“Kind of,” Carleen said. “Not really. It was just something I wrote in my notebook.”
The attorneys stood and made their way out, the last one depositing a twenty in the donation box.
“Some of the kids made dead dolls today,” Carleen said, “with blood on them and stuff.”
“Oh, sweetie,” Miller said, taking her hand. It all seemed so awful so often. But maybe making a dead doll was a good thing. Or maybe Lizzie was right, that they shouldn’t be here.
The day after the massacre, he’d had every intention of getting them out of there, but Carleen saw the newspapers in the lobby that morning, the pages and pages of lost kids and teachers and cops, every headline a variation of 500 Feared Dead. She couldn’t stop crying, even after he got her out of town. “We have to get the animals,” she said, crying. “We have to go to the vigil,” she said, crying. “We have to do something!” she said, crying. Maybe they did need to go to the vigil. After all, they’d been part of it — at least peripherally. He found a campground near Baker Creek and they marched that night in Marquette with the survivors, crying and carrying candles, Carleen there with the rest of them.
Lizzie called the next afternoon, the noise on the line unbearable, then perfectly clear. “Are you out of your mind,” she said.
Miller wasn’t sure she wanted an answer. Besides, maybe he was out of his mind.
“I saw her on TV,” Lizzie said, “crying with those kids.”
“The vigil,” Miller said.
“Right,’ Lizzie said. “But you’re supposed to be gone already.”
“The vigil was good for her,” Miller said.
“No it wasn’t,” Lizzie said. “You don’t know what’s good for her.”
He knew more than Lizzie did, since he was with Carleen, since he’d been to dozens of massacres. But he understood why she was upset. He was upset, too — if Carleen had been on TV, Connor might know where they were now.
“I ran into a therapist last night,” he said, “from Scarborough.

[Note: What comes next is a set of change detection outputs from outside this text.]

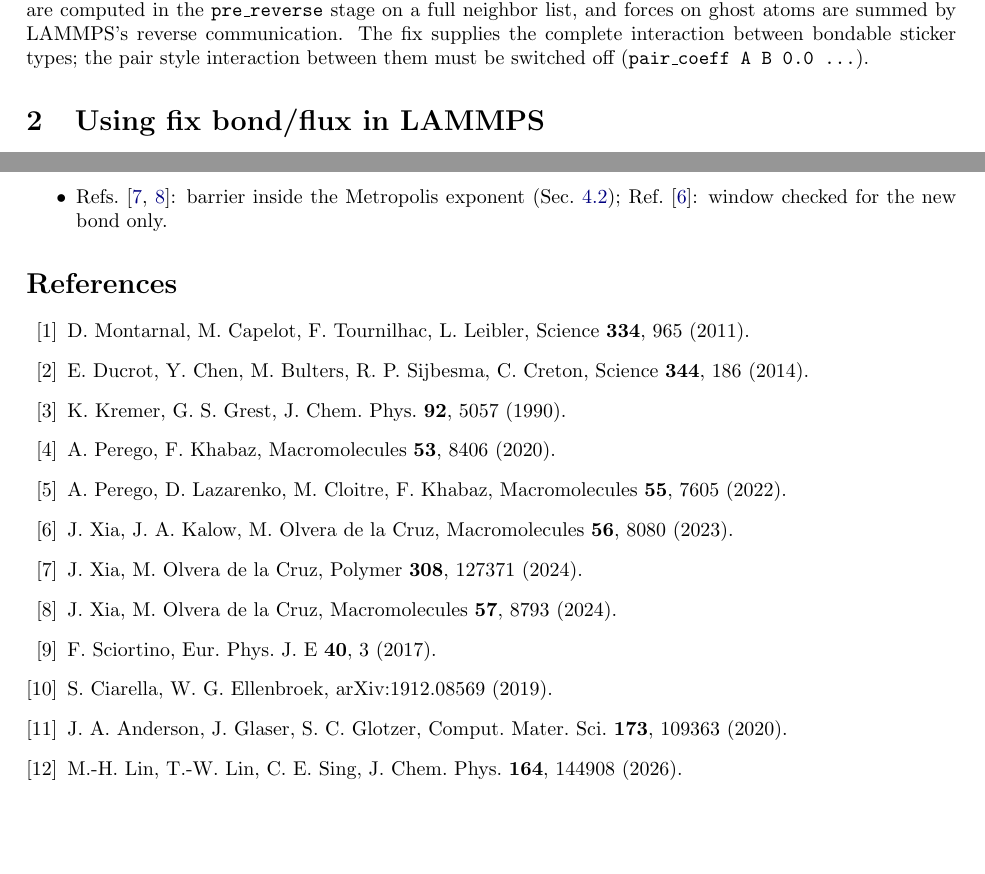
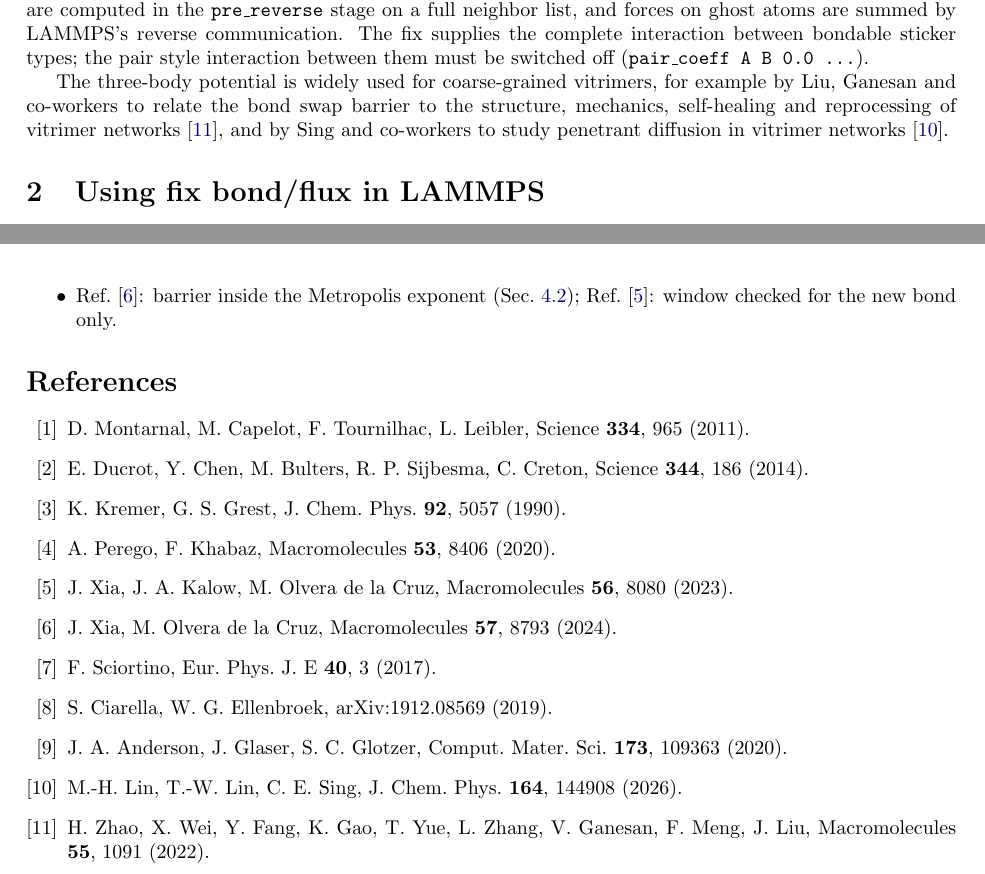
Before and after one commit to zidan0x266/BondFlux, a LaTeX document (doc/bondflux-manual.tex): two parts of pages 3 and 8 of 8, joined at a grey line, cut so that both start at the same text, the shorter picture padded with empty space. Compiled offline with pdfLaTeX.

Commit message:
Use representative references, one per group
Cite one representative paper per group in the manual and the README:
Perego and Khabaz (2020); Xia et al. (2023), plus Xia and Olvera de la
Cruz (2024) where the barrier rule is discussed; Zhao et al. with Liu and
Ganesan (2022) and Lin et al. with Sing (2026) as applications of the
three-body potential. The Perego 2022, Xia 2024 (Polymer) and Lin 2025
references are removed.

Co-Authored-By: Claude Opus 5.5 <noreply@anthropic.com>

```diff
--- a/doc/bondflux-manual.tex
+++ b/doc/bondflux-manual.tex
@@ -159,6 +159,11 @@ $(\lambda - 1)\epsilon$. Forces, energy and virial are computed in the \cmd{pre\
 full neighbor list, and forces on ghost atoms are summed by LAMMPS's reverse communication. The fix
 supplies the complete interaction between bondable sticker types; the pair style interaction
 between them must be switched off (\cmd{pair\_coeff A B 0.0 ...}).
+
+The three-body potential is widely used for coarse-grained vitrimers, for example by Liu,
+Ganesan and co-workers to relate the bond swap barrier to the structure, mechanics, self-healing
+and reprocessing of vitrimer networks~\cite{Zhao2022}, and by Sing and co-workers to study
+penetrant diffusion in vitrimer networks~\cite{Lin2026}.
 
 %======================================================================
 \section{Using fix bond/flux in LAMMPS}
@@ -447,7 +453,7 @@ These were found while comparing BondFlux with the codes and papers it builds on
   sites with three or more bonded pairs are skipped; the lowest-energy candidate is chosen
   deterministically; \cmd{alpha} scales $\Delta E$; and \cmd{P\_coeff}$>1$ breaks detailed balance.
 \item TICG binary vitrimer code: the swap move checks the reaction radius for the new partner only.
-\item Refs.~\cite{Xia2024a,Xia2024b}: barrier inside the Metropolis exponent (Sec.~\ref{sec:rules});
+\item Ref.~\cite{Xia2024b}: barrier inside the Metropolis exponent (Sec.~\ref{sec:rules});
   Ref.~\cite{Xia2023}: window checked for the new bond only.
 \end{itemize}
 
@@ -456,14 +462,14 @@ These were found while comparing BondFlux with the codes and papers it builds on
 \bibitem{Ducrot2014} E. Ducrot, Y. Chen, M. Bulters, R. P. Sijbesma, C. Creton, Science \textbf{344}, 186 (2014).
 \bibitem{Kremer1990} K. Kremer, G. S. Grest, J. Chem. Phys. \textbf{92}, 5057 (1990).
 \bibitem{Perego2020} A. Perego, F. Khabaz, Macromolecules \textbf{53}, 8406 (2020).
-\bibitem{Perego2022} A. Perego, D. Lazarenko, M. Cloitre, F. Khabaz, Macromolecules \textbf{55}, 7605 (2022).
 \bibitem{Xia2023} J. Xia, J. A. Kalow, M. Olvera de la Cruz, Macromolecules \textbf{56}, 8080 (2023).
-\bibitem{Xia2024a} J. Xia, M. Olvera de la Cruz, Polymer \textbf{308}, 127371 (2024).
 \bibitem{Xia2024b} J. Xia, M. Olvera de la Cruz, Macromolecules \textbf{57}, 8793 (2024).
 \bibitem{Sciortino2017} F. Sciortino, Eur. Phys. J. E \textbf{40}, 3 (2017).
 \bibitem{Ciarella2019} S. Ciarella, W. G. Ellenbroek, arXiv:1912.08569 (2019).
 \bibitem{Anderson2020} J. A. Anderson, J. Glaser, S. C. Glotzer, Comput. Mater. Sci. \textbf{173}, 109363 (2020).
 \bibitem{Lin2026} M.-H. Lin, T.-W. Lin, C. E. Sing, J. Chem. Phys. \textbf{164}, 144908 (2026).
+\bibitem{Zhao2022} H. Zhao, X. Wei, Y. Fang, K. Gao, T. Yue, L. Zhang, V. Ganesan, F. Meng, J. Liu,
+  Macromolecules \textbf{55}, 1091 (2022).
 \end{thebibliography}
 
 \end{document}
```
Also changed, not shown: README.md, doc/bondflux-manual.pdf, doc/bondflux-manual.tex (13 more changed lines).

Carleen’s seeing her right now.”
“Good,” Lizzie said. “But then you have to leave — okay?”
They were hosting an animal session the next day.
“I know you’re not trying to hurt her,” Lizzie said. “But what you’re doing is wrong. You don’t have to be there. Carleen doesn’t have to be there.”
“We do have to be here,” Miller said.
“You don’t,” Lizzie said. “And you don’t know the damage you’re doing.”
“There’s nowhere to go,” Miller said.
“There’s everywhere,” Lizzie said, “anywhere,” and Miller said, “We’re safe here.”
“You’re traumatizing her,” Lizzie said.
As if she wasn’t already traumatized. As if they all weren’t.
“Please,” Lizzie said through the rising, whistling static. “Do this for me.”
He didn’t know how to say no to her. He never had.
And maybe she was right, that leaving would be best. But the next day, two hundred people showed up in Father Mike’s basement to hold twenty-seven cats and dogs. Miller made phone calls, coordinated survivors to drive to Kansas City and St. Louis the next day to haul more animals to Marquette, enough for everyone.
Lizzie called that night. “You’re still there,” she said, but she sounded resigned, beaten.
“Let me tell her about the animals,” Carleen said.
“Why won’t you do what I ask you to do,” Lizzie said.
Miller handed Carleen the phone. “No, Mom,” she said. “We do have to be here.”
But now they would leave, tomorrow, at least for a little while. They walked through the pioneer village, with its jail and bakery and blacksmith shop. They hadn’t heard from Lizzie in days. Maybe she was calming herself, getting used to the idea of Carleen being here. There was no way she could understand what they were going through. Miller drove to Marquette, looking for Heffner everywhere. He dropped Carleen at Fiona’s, kissed her goodbye, and drove back through the massacre. He couldn’t bear the thought of going to the motorhome alone.